    JOURNAL NAME: Health, Vol.6 No.5, February 27, 2014

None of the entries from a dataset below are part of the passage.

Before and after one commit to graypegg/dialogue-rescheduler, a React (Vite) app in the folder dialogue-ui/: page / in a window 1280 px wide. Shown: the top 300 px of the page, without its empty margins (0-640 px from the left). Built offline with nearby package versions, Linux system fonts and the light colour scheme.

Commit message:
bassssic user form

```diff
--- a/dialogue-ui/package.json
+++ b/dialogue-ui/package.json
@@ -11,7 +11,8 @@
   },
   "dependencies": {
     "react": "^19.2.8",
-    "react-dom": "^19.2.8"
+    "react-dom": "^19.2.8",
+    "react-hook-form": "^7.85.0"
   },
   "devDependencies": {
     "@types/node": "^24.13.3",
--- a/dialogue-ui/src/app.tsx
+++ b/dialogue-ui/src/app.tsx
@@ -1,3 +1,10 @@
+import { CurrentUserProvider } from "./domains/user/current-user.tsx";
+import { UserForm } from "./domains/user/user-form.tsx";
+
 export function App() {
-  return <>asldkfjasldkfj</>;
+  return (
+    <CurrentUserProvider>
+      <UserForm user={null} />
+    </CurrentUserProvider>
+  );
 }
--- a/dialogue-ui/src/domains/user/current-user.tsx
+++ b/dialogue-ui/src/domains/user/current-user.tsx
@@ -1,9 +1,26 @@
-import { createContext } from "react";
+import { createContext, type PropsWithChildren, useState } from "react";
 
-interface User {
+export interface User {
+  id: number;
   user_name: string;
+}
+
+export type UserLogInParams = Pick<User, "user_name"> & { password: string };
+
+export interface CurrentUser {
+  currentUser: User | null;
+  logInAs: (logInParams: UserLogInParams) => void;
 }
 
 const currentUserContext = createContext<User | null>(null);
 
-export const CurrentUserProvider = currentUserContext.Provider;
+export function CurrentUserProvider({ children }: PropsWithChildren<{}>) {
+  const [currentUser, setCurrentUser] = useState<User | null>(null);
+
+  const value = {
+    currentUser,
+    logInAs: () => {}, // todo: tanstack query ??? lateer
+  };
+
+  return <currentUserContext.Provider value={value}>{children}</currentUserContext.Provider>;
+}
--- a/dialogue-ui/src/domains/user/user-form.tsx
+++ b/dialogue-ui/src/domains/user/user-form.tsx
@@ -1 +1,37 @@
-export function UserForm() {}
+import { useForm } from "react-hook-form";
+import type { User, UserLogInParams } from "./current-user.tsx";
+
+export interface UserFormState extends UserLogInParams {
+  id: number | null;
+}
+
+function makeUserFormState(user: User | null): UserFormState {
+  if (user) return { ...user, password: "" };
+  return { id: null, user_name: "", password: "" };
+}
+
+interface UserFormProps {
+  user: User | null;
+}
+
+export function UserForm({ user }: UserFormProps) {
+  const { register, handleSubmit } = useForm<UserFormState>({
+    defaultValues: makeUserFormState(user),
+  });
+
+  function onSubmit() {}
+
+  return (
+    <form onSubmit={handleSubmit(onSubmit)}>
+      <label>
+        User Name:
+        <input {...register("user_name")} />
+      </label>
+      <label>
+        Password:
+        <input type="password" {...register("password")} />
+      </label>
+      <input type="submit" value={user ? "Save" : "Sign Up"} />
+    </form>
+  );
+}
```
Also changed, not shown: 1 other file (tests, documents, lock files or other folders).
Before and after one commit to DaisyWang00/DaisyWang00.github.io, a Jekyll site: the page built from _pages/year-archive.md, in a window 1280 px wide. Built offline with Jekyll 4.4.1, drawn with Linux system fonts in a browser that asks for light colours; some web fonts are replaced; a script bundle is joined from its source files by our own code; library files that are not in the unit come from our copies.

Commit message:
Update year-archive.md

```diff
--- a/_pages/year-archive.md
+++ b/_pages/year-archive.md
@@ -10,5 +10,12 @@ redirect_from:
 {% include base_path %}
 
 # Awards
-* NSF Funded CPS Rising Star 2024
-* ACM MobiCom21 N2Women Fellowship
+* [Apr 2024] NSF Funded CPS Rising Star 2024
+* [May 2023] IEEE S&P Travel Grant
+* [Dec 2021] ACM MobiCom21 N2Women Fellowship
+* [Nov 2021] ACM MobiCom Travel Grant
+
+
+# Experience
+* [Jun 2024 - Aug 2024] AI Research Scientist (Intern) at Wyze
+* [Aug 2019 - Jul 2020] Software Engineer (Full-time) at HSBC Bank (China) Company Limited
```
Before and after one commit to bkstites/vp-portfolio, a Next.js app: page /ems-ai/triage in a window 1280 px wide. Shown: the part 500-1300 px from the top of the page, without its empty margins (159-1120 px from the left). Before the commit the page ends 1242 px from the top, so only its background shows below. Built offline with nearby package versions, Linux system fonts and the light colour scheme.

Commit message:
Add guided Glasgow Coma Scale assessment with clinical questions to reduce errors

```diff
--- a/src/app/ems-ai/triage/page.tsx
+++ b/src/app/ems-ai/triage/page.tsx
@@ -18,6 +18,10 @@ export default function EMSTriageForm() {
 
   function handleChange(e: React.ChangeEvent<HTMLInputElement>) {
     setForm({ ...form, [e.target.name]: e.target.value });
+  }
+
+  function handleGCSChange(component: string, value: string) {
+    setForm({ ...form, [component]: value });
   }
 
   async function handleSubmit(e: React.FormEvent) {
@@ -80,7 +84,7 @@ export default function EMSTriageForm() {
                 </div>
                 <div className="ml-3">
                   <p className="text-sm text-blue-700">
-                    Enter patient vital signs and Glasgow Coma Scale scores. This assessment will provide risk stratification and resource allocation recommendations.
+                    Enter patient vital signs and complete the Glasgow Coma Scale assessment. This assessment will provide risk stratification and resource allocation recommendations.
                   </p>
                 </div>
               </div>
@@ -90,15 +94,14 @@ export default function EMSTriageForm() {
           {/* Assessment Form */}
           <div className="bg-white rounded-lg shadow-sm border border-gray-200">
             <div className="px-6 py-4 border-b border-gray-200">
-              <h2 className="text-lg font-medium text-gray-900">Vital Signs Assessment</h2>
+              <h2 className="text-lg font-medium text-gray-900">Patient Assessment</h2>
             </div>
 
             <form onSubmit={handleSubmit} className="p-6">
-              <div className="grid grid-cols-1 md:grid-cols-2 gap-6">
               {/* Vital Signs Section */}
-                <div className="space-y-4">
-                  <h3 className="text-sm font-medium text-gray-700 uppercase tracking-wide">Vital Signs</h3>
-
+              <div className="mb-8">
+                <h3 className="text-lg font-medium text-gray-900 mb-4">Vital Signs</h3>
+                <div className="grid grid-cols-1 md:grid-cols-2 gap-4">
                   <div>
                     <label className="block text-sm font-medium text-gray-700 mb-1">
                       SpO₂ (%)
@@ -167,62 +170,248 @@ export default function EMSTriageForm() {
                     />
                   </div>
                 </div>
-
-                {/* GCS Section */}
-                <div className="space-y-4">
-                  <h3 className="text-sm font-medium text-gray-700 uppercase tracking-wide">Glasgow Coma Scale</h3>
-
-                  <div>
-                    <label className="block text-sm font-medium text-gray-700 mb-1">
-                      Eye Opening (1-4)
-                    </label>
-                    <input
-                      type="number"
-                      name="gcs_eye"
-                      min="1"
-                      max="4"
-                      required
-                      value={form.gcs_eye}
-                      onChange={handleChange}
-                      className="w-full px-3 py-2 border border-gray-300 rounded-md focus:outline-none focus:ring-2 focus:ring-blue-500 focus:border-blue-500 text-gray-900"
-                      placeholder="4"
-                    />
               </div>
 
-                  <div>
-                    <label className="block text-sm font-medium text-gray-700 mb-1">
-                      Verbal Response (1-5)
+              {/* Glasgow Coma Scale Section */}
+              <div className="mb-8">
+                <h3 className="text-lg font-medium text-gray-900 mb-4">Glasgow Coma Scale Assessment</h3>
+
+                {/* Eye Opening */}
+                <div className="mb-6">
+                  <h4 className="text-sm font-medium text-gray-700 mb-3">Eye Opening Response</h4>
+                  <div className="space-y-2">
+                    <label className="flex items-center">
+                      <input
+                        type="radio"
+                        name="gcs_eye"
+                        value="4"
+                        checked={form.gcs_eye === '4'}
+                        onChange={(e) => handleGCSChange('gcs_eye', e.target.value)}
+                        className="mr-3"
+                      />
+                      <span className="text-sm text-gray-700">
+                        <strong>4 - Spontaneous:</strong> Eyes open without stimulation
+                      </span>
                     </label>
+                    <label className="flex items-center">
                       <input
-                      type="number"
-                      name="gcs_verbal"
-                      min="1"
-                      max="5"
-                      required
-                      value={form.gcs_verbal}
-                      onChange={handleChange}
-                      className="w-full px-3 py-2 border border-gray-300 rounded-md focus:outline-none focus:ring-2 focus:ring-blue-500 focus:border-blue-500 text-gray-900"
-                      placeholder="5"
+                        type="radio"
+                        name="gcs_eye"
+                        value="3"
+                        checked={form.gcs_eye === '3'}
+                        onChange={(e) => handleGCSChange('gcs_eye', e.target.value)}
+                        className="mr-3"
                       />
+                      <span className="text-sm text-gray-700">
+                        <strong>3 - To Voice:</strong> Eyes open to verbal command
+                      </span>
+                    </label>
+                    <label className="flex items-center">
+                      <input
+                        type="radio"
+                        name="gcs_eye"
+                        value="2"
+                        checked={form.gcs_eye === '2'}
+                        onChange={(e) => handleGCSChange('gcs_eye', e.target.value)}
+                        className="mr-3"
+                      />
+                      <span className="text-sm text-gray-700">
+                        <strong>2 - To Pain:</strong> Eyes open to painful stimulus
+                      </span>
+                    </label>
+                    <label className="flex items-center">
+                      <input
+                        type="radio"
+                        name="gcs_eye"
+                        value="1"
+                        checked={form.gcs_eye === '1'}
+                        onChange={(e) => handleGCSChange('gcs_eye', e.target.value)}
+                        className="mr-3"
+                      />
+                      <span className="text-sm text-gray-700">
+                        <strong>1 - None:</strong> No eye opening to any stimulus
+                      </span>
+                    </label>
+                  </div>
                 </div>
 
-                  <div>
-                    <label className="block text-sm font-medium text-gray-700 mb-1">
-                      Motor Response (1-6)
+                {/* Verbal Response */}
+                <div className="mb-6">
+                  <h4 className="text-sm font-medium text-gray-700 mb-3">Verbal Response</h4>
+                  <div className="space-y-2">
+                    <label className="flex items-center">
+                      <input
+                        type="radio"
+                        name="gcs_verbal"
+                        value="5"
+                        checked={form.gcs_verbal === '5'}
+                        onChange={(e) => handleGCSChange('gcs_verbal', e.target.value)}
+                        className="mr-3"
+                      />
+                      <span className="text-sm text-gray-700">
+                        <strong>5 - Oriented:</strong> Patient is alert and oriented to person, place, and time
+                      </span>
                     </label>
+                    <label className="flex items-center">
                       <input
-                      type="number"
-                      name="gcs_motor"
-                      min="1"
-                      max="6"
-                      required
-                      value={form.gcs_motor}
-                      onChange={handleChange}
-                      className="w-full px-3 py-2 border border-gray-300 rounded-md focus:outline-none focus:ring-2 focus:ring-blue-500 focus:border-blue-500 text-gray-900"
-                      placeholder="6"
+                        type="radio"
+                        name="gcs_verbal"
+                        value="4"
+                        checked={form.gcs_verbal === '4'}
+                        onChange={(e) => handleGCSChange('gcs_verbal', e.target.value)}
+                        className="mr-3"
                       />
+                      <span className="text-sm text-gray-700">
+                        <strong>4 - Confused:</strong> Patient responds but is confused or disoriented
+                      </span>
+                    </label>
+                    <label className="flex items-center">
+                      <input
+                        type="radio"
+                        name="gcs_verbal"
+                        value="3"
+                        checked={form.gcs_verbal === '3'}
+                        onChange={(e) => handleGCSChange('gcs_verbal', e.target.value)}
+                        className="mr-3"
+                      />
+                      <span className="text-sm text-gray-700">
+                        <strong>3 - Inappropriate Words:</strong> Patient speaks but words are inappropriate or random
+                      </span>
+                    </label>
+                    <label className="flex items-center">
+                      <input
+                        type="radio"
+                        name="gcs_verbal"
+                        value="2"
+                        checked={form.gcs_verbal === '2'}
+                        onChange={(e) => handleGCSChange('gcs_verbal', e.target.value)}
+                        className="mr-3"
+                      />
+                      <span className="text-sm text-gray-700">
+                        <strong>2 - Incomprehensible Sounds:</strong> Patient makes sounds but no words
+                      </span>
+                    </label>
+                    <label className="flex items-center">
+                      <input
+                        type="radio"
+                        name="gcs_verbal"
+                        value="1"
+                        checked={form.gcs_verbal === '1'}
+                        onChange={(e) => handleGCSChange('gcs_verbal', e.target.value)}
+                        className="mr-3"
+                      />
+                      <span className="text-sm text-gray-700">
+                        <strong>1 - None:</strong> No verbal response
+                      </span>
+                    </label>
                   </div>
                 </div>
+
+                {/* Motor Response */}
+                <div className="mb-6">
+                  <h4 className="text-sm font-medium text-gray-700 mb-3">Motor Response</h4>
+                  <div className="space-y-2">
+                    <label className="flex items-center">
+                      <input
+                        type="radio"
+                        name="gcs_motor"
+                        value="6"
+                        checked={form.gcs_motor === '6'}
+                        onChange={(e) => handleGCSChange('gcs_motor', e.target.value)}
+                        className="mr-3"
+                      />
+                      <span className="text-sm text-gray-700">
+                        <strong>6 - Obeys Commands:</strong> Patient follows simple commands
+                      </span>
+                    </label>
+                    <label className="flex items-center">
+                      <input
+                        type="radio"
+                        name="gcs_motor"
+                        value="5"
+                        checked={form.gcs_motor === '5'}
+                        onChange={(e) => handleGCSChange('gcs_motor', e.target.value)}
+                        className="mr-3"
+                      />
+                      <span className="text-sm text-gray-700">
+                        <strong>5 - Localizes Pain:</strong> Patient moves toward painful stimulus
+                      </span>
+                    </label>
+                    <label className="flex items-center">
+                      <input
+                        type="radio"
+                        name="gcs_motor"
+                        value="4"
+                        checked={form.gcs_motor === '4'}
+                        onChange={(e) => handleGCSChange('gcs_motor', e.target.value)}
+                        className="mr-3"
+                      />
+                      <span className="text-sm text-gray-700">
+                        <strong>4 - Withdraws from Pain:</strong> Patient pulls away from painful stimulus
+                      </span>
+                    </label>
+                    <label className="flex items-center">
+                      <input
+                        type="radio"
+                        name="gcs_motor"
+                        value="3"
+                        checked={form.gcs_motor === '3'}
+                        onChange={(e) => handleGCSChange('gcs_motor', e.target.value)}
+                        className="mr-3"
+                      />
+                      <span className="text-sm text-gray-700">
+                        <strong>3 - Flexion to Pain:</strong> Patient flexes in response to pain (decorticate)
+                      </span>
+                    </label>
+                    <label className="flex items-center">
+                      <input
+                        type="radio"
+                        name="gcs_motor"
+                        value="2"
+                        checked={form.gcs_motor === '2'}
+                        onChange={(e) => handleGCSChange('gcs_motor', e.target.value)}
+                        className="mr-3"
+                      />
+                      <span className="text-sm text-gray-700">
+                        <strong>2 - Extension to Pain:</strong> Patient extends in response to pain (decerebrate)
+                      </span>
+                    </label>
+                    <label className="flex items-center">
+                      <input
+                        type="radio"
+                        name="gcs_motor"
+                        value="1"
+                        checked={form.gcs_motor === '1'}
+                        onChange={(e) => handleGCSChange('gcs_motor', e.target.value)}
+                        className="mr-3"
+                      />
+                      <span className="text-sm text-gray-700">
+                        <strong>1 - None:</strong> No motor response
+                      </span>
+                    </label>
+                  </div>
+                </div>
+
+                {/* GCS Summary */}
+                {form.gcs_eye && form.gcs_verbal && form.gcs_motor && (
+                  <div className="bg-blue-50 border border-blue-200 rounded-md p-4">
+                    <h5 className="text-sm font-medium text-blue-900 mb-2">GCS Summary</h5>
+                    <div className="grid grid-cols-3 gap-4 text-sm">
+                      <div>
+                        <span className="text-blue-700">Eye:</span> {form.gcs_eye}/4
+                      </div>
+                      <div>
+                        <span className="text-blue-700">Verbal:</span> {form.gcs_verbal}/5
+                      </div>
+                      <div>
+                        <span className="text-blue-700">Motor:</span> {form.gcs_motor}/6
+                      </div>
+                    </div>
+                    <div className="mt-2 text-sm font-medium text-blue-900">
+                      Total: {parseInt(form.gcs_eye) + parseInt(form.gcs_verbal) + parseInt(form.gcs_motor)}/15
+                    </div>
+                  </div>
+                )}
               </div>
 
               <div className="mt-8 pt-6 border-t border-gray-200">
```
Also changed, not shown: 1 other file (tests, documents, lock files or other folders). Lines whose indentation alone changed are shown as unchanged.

    ABSTRACT: Primarily healthy women who attended a practice of General Medicine were examined and coded data were evaluated using two statistical methods (n = 248, aged 36 ± 14 years). It was found that participants with LDL-related (mixed) hyperlipidemia showed higher blood pressure, a higher proportion of alcohol problems and/or smoking compared to normolipidemic women (p ≤ 0.05). These hyperlipidemic women who reported alcohol problems and/or smoking more often showed proteinuria and/or hematuria, rise of LDL/HDL, critical fasting blood glucose and lower HDL-cholesterol compared to hyperlipidemic women reporting healthy lifestyle (p ≤ 0.05). Likewise, high triglycerides were associated with rise of blood pressure and intolerance to glucose (p ≤ 0.05) and also with elevated total cholesterol. Alcohol-related hypertriglyceridemia overlapped with diastolic hypertension, rise of body weight and urine pathology, lowering of HDL-cholesterol and critical fasting blood glucose. The motivating message was that women with mixed hyperlipidemia and healthy lifestyle had functionally renal endothelium and healthy HDL-related baseline measures. Altogether, LDL-related hyperlipidemia and/or high triglycerides were correlated with diastolic hypertension whereby critical alcohol consumption declined renal endothelium and lowered HDL-cholesterol implicating baseline strategies to neutralize early risk factors.